Octavia Lady Beetles are very similar in appearance to Undulate Sigil Lady Beetles. There is very little known about the species.
Global Status: Secure
Casey, the researcher who described the Octavia Lady Beetle, capitalized “Octavia” in the description, indicating that this Lady Beetle was likely named after someone named Octavia.
Octavia Lady Beetles are between 2.2 and 2.8 mm long, and are elongate in form. They can be difficult to distinguish from Undulate Sigil Lady Beetles. Octavia Lady Beetles are typically larger and less elongate in form than Undulate Sigil Lady Beetles.
- Head: Entirely black.
- Pronotum: Black, usually with yellow to orange lateral margins (yellow to orange bands on the edge of either side of the pronotum). The margin bands are almost always thicker on the side towards the head, and sometimes appear as spots only on the anterolateral (front) of the margin. The pronotum is slightly punctured – it looks like it was lightly pricked with a pin many times.

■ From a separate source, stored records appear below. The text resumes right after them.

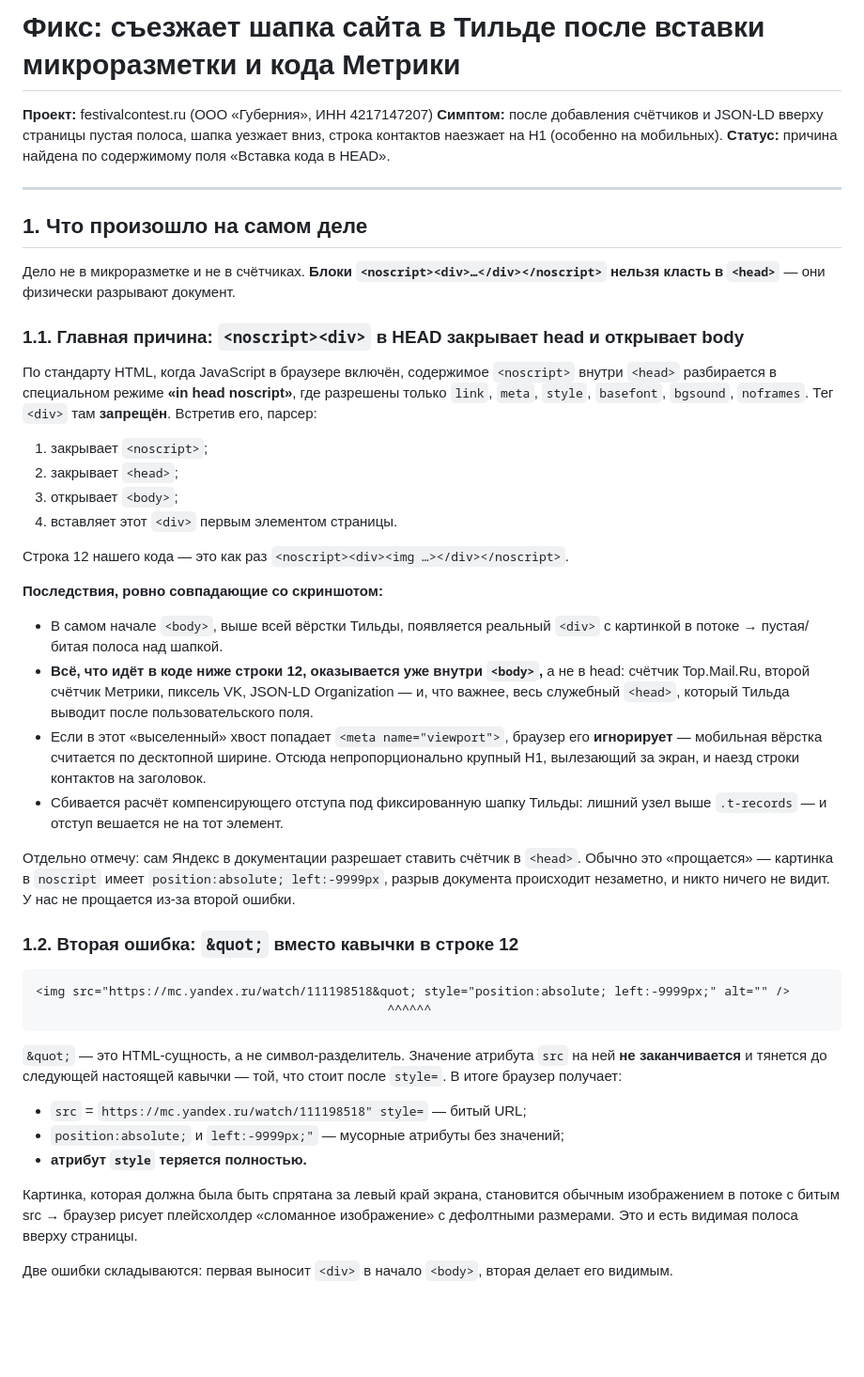
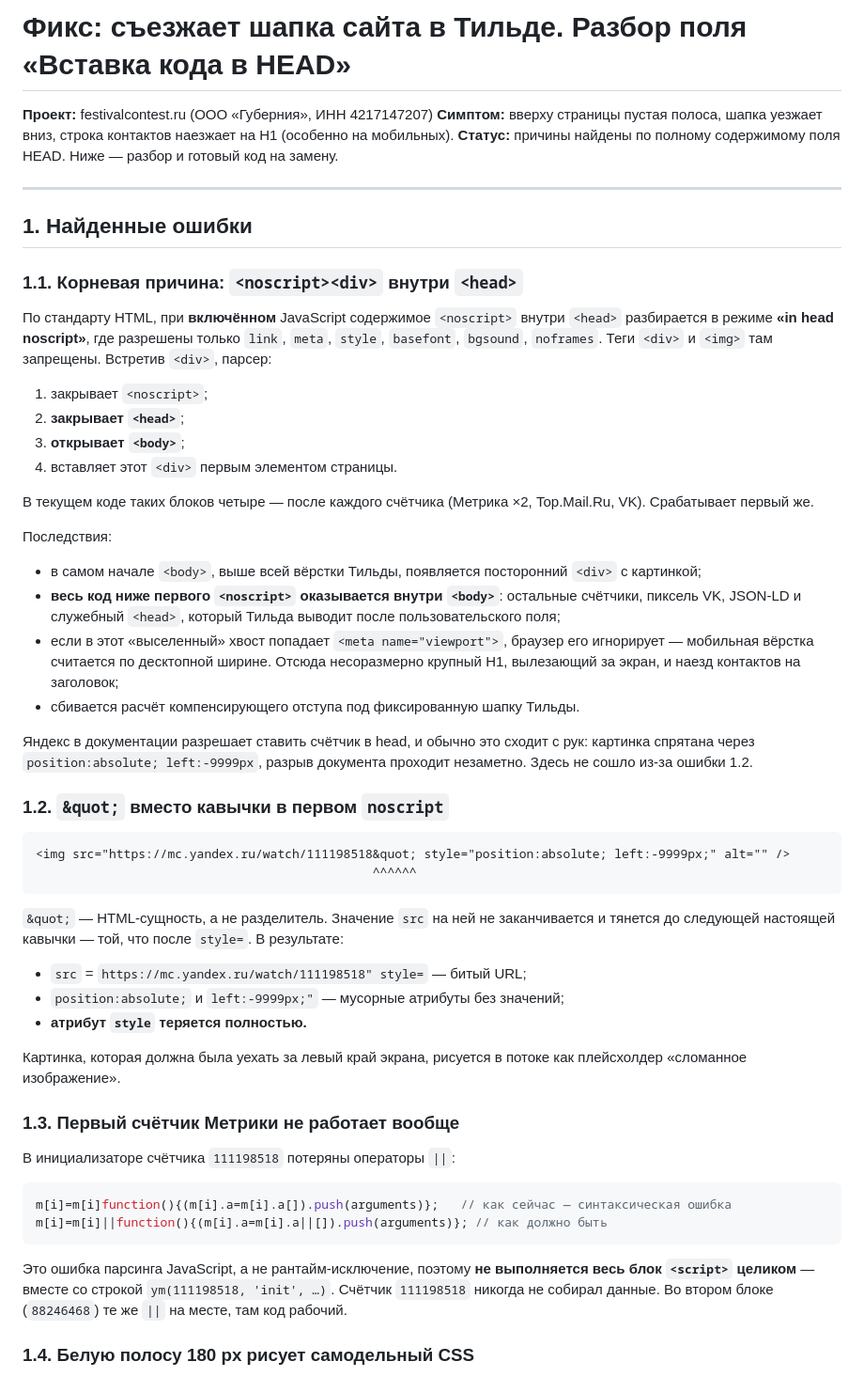
Before and after one commit to jobzherdev/gubern, a Markdown page: 6_Fix_Тильда_шапка_микроразметка_Метрика.md, the part around one of its changes. Shown at 94% size. GitHub-like rendering; blank space fills up the shorter version.

````diff
--- a/6_Fix_Тильда_шапка_микроразметка_Метрика.md
+++ b/6_Fix_Тильда_шапка_микроразметка_Метрика.md
@@ -1,64 +1,71 @@
-# Фикс: съезжает шапка сайта в Тильде после вставки микроразметки и кода Метрики
+# Фикс: съезжает шапка сайта в Тильде. Разбор поля «Вставка кода в HEAD»
 
 **Проект:** festivalcontest.ru (ООО «Губерния», ИНН 4217147207)
-**Симптом:** после добавления счётчиков и JSON-LD вверху страницы пустая полоса, шапка уезжает
-вниз, строка контактов наезжает на H1 (особенно на мобильных).
-**Статус:** причина найдена по содержимому поля «Вставка кода в HEAD».
+**Симптом:** вверху страницы пустая полоса, шапка уезжает вниз, строка контактов наезжает на H1
+(особенно на мобильных).
+**Статус:** причины найдены по полному содержимому поля HEAD. Ниже — разбор и готовый код на замену.
 
 ---
 
-## 1. Что произошло на самом деле
+## 1. Найденные ошибки
 
-Дело не в микроразметке и не в счётчиках. **Блоки `<noscript><div>…</div></noscript>` нельзя
-класть в `<head>`** — они физически разрывают документ.
+### 1.1. Корневая причина: `<noscript><div>` внутри `<head>`
 
-### 1.1. Главная причина: `<noscript><div>` в HEAD закрывает head и открывает body
-
-По стандарту HTML, когда JavaScript в браузере включён, содержимое `<noscript>` внутри `<head>`
-разбирается в специальном режиме **«in head noscript»**, где разрешены только `link`, `meta`,
-`style`, `basefont`, `bgsound`, `noframes`. Тег `<div>` там **запрещён**. Встретив его, парсер:
+По стандарту HTML, при **включённом** JavaScript содержимое `<noscript>` внутри `<head>`
+разбирается в режиме **«in head noscript»**, где разрешены только `link`, `meta`, `style`,
+`basefont`, `bgsound`, `noframes`. Теги `<div>` и `<img>` там запрещены. Встретив `<div>`, парсер:
 
 1. закрывает `<noscript>`;
-2. закрывает `<head>`;
-3. открывает `<body>`;
+2. **закрывает `<head>`**;
+3. **открывает `<body>`**;
 4. вставляет этот `<div>` первым элементом страницы.
 
-Строка 12 нашего кода — это как раз `<noscript><div><img …></div></noscript>`.
+В текущем коде таких блоков четыре — после каждого счётчика (Метрика ×2, Top.Mail.Ru, VK).
+Срабатывает первый же.
 
-**Последствия, ровно совпадающие со скриншотом:**
+Последствия:
 
-- В самом начале `<body>`, выше всей вёрстки Тильды, появляется реальный `<div>` с картинкой в
-  потоке → пустая/битая полоса над шапкой.
-- **Всё, что идёт в коде ниже строки 12, оказывается уже внутри `<body>`,** а не в head:
-  счётчик Top.Mail.Ru, второй счётчик Метрики, пиксель VK, JSON-LD Organization — и, что важнее,
-  весь служебный `<head>`, который Тильда выводит после пользовательского поля.
-- Если в этот «выселенный» хвост попадает `<meta name="viewport">`, браузер его **игнорирует** —
-  мобильная вёрстка считается по десктопной ширине. Отсюда непропорционально крупный H1,
-  вылезающий за экран, и наезд строки контактов на заголовок.
-- Сбивается расчёт компенсирующего отступа под фиксированную шапку Тильды: лишний узел выше
-  `.t-records` — и отступ вешается не на тот элемент.
+- в самом начале `<body>`, выше всей вёрстки Тильды, появляется посторонний `<div>` с картинкой;
+- **весь код ниже первого `<noscript>` оказывается внутри `<body>`**: остальные счётчики, пиксель
+  VK, JSON-LD и служебный `<head>`, который Тильда выводит после пользовательского поля;
+- если в этот «выселенный» хвост попадает `<meta name="viewport">`, браузер его игнорирует —
+  мобильная вёрстка считается по десктопной ширине. Отсюда несоразмерно крупный H1, вылезающий за
+  экран, и наезд контактов на заголовок;
+- сбивается расчёт компенсирующего отступа под фиксированную шапку Тильды.
 
-Отдельно отмечу: сам Яндекс в документации разрешает ставить счётчик в `<head>`. Обычно это
-«прощается» — картинка в `noscript` имеет `position:absolute; left:-9999px`, разрыв документа
-происходит незаметно, и никто ничего не видит. У нас не прощается из-за второй ошибки.
+Яндекс в документации разрешает ставить счётчик в head, и обычно это сходит с рук: картинка
+спрятана через `position:absolute; left:-9999px`, разрыв документа проходит незаметно. Здесь не
+сошло из-за ошибки 1.2.
 
-### 1.2. Вторая ошибка: `&quot;` вместо кавычки в строке 12
+### 1.2. `&quot;` вместо кавычки в первом `noscript`
 
 ```html
 <img src="https://mc.yandex.ru/watch/111198518&quot; style="position:absolute; left:-9999px;" alt="" />
-                                                ^^^^^^
+                                              ^^^^^^
 ```
 
-`&quot;` — это HTML-сущность, а не символ-разделитель. Значение атрибута `src` на ней **не
-заканчивается** и тянется до следующей настоящей кавычки — той, что стоит после `style=`.
-В итоге браузер получает:
+`&quot;` — HTML-сущность, а не разделитель. Значение `src` на ней не заканчивается и тянется до
+следующей настоящей кавычки — той, что после `style=`. В результате:
 
 - `src` = `https://mc.yandex.ru/watch/111198518" style=` — битый URL;
 - `position:absolute;` и `left:-9999px;"` — мусорные атрибуты без значений;
 - **атрибут `style` теряется полностью.**
 
-Картинка, которая должна была быть спрятана за левый край экрана, становится обычным
-изображением в потоке с битым src → браузер рисует плейсхолдер «сломанное изображение» с
-дефолтными размерами. Это и есть видимая полоса вверху страницы.
+Картинка, которая должна была уехать за левый край экрана, рисуется в потоке как плейсхолдер
+«сломанное изображение».
 
-Две ошибки складываются: первая выносит `<div>` в начало `<body>`, вторая делает его видимым.
+### 1.3. Первый счётчик Метрики не работает вообще
+
+В инициализаторе счётчика `111198518` потеряны операторы `||`:
+
+```js
+m[i]=m[i]function(){(m[i].a=m[i].a[]).push(arguments)};   // как сейчас — синтаксическая ошибка
+m[i]=m[i]||function(){(m[i].a=m[i].a||[]).push(arguments)}; // как должно быть
+```
+
+Это ошибка парсинга JavaScript, а не рантайм-исключение, поэтому **не выполняется весь блок
+`<script>` целиком** — вместе со строкой `ym(111198518, 'init', …)`. Счётчик `111198518` никогда
+не собирал данные. Во втором блоке (`88246468`) те же `||` на месте, там код рабочий.
+
+### 1.4. Белую полосу 180 px рисует самодельный CSS
+
````
Also changed, not shown: other parts of 6_Fix_Тильда_шапка_микроразметка_Метрика.md (+128 -70 lines).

- Elytra: The elytra (wing covers) are black overall. There are four yellow to yellow-orange spots on each elytra (eight total spots on the wing covers). On each elytra, there is one spot on the front, outer margin; one spot on the center, outer margin; one spot in the center; and one spot on the end. The elytra are also punctured.
- Legs: Yellow-orange to orange in color.

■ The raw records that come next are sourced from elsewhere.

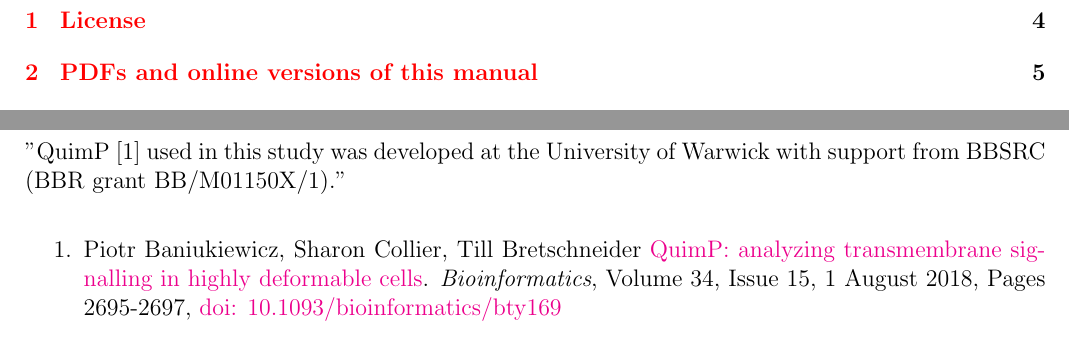
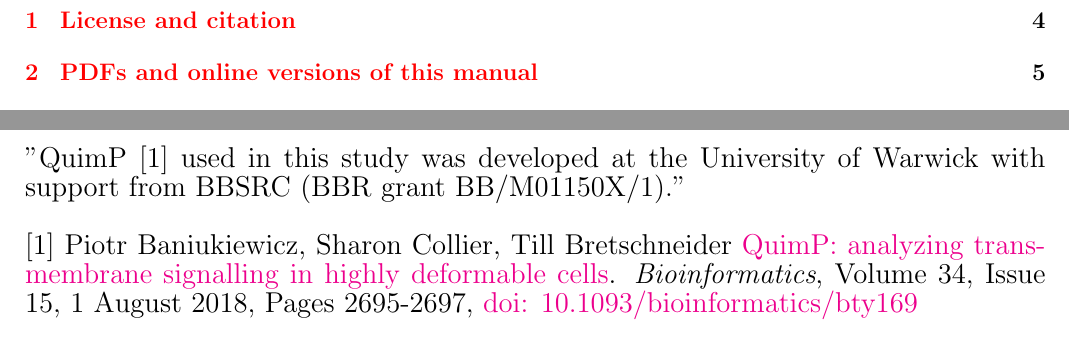
Before and after one commit to CellDynamics/QuimP-Doc, a LaTeX document (Docs/QuimP_Guide.tex): two parts of pages 2 and 4 of 52, joined at a grey line, cut at the place of the change. Compiled offline with pdfLaTeX.

Commit message:
Changed font size

```diff
--- a/Docs/QuimP_Guide.tex
+++ b/Docs/QuimP_Guide.tex
@@ -10,6 +10,7 @@
 
 % code format definition
 \definecolor{mygray}{rgb}{0.93,0.93,0.93}
+\definecolor{lightgray}{rgb}{0.97,0.97,0.97}
 \definecolor{mygreen}{rgb}{0,0.6,0}
 \definecolor{mymauve}{rgb}{0.58,0,0.5}
 \lstset{ %
@@ -65,15 +66,15 @@
 \setlength{\parskip}{10pt}
 \setlength{\parindent}{0pt}
 
-\section{License}
+\section{License and citation}
 The full text of QuimP license is available at \href{https://pilip.lnx.warwick.ac.uk/LICENSE.txt}{https://pilip.lnx.warwick.ac.uk/LICENSE.txt}.
 
 Please, make the following citation in any publication related to our software:
 
-"QuimP [1] used in this study was developed at the University of Warwick with support from BBSRC (BBR grant BB/M01150X/1).”
-\begin{enumerate}
-\item Piotr Baniukiewicz, Sharon Collier, Till Bretschneider \href{https://academic.oup.com/bioinformatics/article/34/15/2695/4939330}{QuimP: analyzing transmembrane signalling in highly deformable cells}. \textit{Bioinformatics}, Volume 34, Issue 15, 1 August 2018, Pages 2695-2697, \href{https://doi.org/10.1093/bioinformatics/bty169}{doi: 10.1093/bioinformatics/bty169}
-\end{enumerate}
+
+{\large "QuimP [1] used in this study was developed at the University of Warwick with support from BBSRC (BBR grant BB/M01150X/1).”\\\\
+ {[1]} Piotr Baniukiewicz, Sharon Collier, Till Bretschneider \href{https://academic.oup.com/bioinformatics/article/34/15/2695/4939330}{QuimP: analyzing transmembrane signalling in highly deformable cells}. \textit{Bioinformatics}, Volume 34, Issue 15, 1 August 2018, Pages 2695-2697, \href{https://doi.org/10.1093/bioinformatics/bty169}{doi: 10.1093/bioinformatics/bty169}}
+
 
 \section{PDFs and online versions of this manual}
 The user manual exists in two versions, \textit{final} and \textit{development}. The final documentation is (usually) related to the current official release of QuimP, whereas the development version evolves together with the software, following upcoming features, bugfixes, etc.
```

- Often confused with the Undulate Sigil Lady Beetle.
Has been found on Willow (Salix sp.). Has also been reported in meadows.
Seems to extend south to Mississippi, east to the coast, north into Quebec, and west to Minnesota and Alberta. Range may extend further, no full range map appears to be available.
Likely aphids and other small, soft-bodied insects.
You can find more information about Octavia Lady Beetles using the following links:
Visit the iNaturalist Observation Map and the Occurrence Records to find out where Octavia Lady Beetles have been seen in Vermont.